● What you have to do
If a line in the entries below includes the string "file", copy it out.

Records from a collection
━━━━━━━━━━━━━━━━━━━━

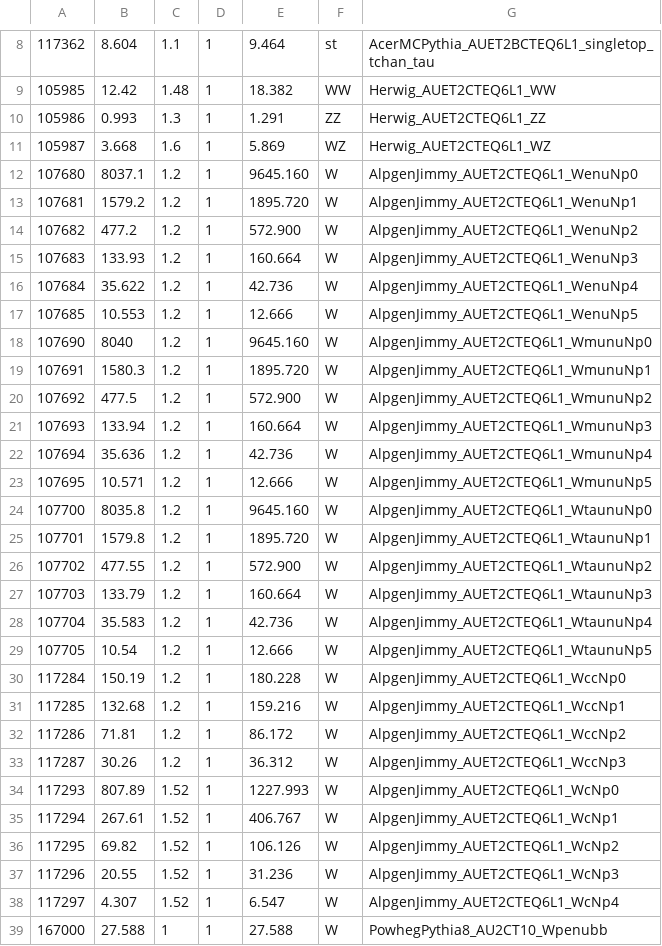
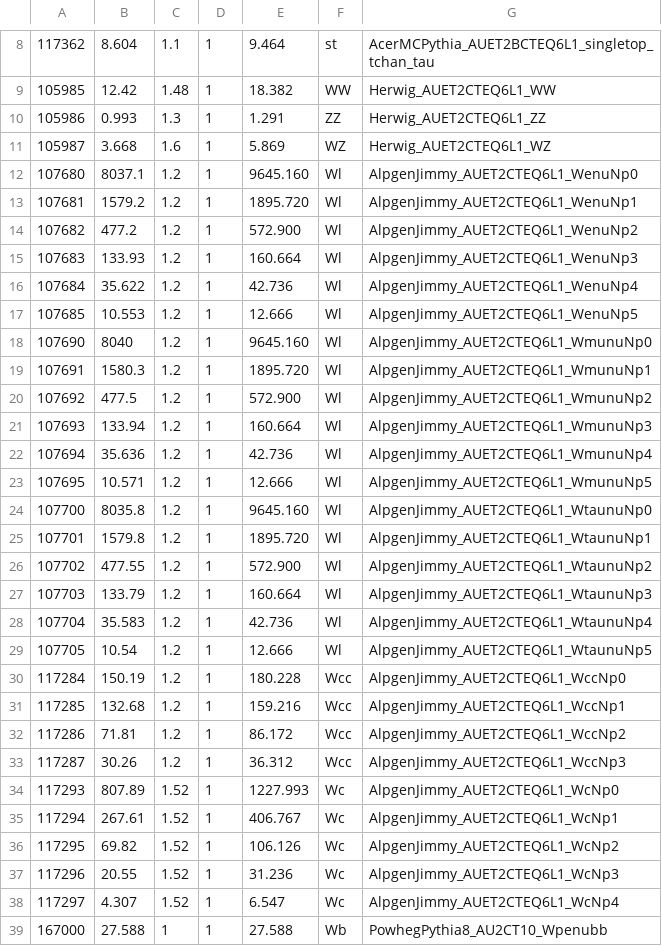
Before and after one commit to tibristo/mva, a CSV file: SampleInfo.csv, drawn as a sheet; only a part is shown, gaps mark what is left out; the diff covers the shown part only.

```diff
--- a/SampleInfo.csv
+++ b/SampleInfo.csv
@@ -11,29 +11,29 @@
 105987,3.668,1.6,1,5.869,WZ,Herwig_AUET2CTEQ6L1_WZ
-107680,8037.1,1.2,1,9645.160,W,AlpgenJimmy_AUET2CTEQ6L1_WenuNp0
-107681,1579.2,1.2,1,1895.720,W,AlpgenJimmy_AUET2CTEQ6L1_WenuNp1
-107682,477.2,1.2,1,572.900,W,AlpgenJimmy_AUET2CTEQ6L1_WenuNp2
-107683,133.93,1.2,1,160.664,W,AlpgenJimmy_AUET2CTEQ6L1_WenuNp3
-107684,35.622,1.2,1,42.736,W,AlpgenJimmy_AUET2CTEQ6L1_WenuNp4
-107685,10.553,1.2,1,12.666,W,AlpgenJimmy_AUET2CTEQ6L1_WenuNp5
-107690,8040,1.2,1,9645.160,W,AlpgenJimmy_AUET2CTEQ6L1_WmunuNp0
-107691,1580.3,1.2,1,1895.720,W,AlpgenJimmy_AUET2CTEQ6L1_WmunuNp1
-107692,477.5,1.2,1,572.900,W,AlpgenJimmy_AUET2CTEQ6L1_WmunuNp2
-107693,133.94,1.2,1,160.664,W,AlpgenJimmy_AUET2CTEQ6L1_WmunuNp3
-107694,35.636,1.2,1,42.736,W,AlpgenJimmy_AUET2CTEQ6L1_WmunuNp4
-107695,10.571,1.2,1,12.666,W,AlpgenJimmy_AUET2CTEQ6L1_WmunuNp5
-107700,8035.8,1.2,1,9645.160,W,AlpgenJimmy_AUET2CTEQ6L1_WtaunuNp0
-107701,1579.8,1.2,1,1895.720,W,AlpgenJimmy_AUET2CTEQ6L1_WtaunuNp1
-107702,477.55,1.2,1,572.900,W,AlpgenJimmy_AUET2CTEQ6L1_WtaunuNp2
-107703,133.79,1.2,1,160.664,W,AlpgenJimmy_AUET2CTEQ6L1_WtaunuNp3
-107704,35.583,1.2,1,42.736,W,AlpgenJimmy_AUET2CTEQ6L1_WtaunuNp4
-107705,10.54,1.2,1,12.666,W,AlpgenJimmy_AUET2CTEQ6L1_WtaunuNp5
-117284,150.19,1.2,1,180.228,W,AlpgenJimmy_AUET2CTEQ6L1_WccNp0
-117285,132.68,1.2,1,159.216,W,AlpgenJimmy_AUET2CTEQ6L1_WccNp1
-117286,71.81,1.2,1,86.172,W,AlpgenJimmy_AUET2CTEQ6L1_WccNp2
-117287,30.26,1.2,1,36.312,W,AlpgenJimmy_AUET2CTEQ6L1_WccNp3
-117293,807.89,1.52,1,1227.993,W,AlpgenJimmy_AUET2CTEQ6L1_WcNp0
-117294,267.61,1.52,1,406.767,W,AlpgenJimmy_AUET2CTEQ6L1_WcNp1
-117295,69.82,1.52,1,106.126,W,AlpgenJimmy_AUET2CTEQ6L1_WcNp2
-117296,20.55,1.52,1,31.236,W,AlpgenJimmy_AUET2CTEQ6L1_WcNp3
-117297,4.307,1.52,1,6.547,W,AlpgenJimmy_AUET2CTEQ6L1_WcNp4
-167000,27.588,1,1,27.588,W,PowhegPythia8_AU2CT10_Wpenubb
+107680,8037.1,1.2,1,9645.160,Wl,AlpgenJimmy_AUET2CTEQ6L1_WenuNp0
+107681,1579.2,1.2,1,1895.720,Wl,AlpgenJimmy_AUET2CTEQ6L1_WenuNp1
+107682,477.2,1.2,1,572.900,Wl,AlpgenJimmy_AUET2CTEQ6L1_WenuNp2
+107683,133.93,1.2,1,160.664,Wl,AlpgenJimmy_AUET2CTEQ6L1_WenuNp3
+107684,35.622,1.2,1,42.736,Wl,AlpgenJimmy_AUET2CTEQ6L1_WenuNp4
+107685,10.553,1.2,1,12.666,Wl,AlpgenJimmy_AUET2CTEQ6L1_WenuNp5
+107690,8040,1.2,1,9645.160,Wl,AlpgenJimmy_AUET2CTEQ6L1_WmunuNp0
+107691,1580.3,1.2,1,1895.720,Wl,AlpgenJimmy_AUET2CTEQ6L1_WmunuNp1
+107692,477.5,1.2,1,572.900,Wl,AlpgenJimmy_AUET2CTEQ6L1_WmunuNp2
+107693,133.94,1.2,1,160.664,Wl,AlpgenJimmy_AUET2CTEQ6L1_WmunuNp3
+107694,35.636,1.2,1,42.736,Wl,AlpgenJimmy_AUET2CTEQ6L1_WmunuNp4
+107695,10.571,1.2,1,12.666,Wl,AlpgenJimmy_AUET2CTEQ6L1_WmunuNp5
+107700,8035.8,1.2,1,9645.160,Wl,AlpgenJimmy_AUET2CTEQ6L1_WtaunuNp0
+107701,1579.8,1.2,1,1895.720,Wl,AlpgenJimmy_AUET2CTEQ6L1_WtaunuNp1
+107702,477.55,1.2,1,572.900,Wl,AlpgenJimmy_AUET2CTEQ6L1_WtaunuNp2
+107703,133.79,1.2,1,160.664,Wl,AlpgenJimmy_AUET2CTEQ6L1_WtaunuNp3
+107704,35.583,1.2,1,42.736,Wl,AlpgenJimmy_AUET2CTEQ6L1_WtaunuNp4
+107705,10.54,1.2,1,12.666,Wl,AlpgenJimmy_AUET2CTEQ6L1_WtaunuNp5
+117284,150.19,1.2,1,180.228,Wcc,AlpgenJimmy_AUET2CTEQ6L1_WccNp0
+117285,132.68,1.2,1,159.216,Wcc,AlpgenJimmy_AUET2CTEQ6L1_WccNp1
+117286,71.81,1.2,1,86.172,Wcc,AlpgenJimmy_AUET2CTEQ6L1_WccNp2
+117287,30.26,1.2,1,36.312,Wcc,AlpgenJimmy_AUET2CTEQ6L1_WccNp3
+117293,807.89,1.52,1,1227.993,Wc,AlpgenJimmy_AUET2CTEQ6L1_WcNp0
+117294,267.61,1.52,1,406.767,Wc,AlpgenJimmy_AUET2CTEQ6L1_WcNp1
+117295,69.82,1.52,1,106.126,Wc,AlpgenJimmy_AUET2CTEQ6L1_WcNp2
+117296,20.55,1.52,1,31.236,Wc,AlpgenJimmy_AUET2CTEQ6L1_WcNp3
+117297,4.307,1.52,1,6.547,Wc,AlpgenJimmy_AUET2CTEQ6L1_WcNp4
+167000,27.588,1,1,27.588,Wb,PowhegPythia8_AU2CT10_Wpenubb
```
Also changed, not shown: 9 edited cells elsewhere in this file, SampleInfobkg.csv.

━━━━━━━━━━━━━━━━━━━━

● Solution
Before and after one commit to tibristo/mva, a CSV file: SampleInfo.csv, drawn as a sheet; only a part is shown, gaps mark what is left out; the diff covers the shown part only.
Also changed, not shown: 9 edited cells elsewhere in this file, SampleInfobkg.csv.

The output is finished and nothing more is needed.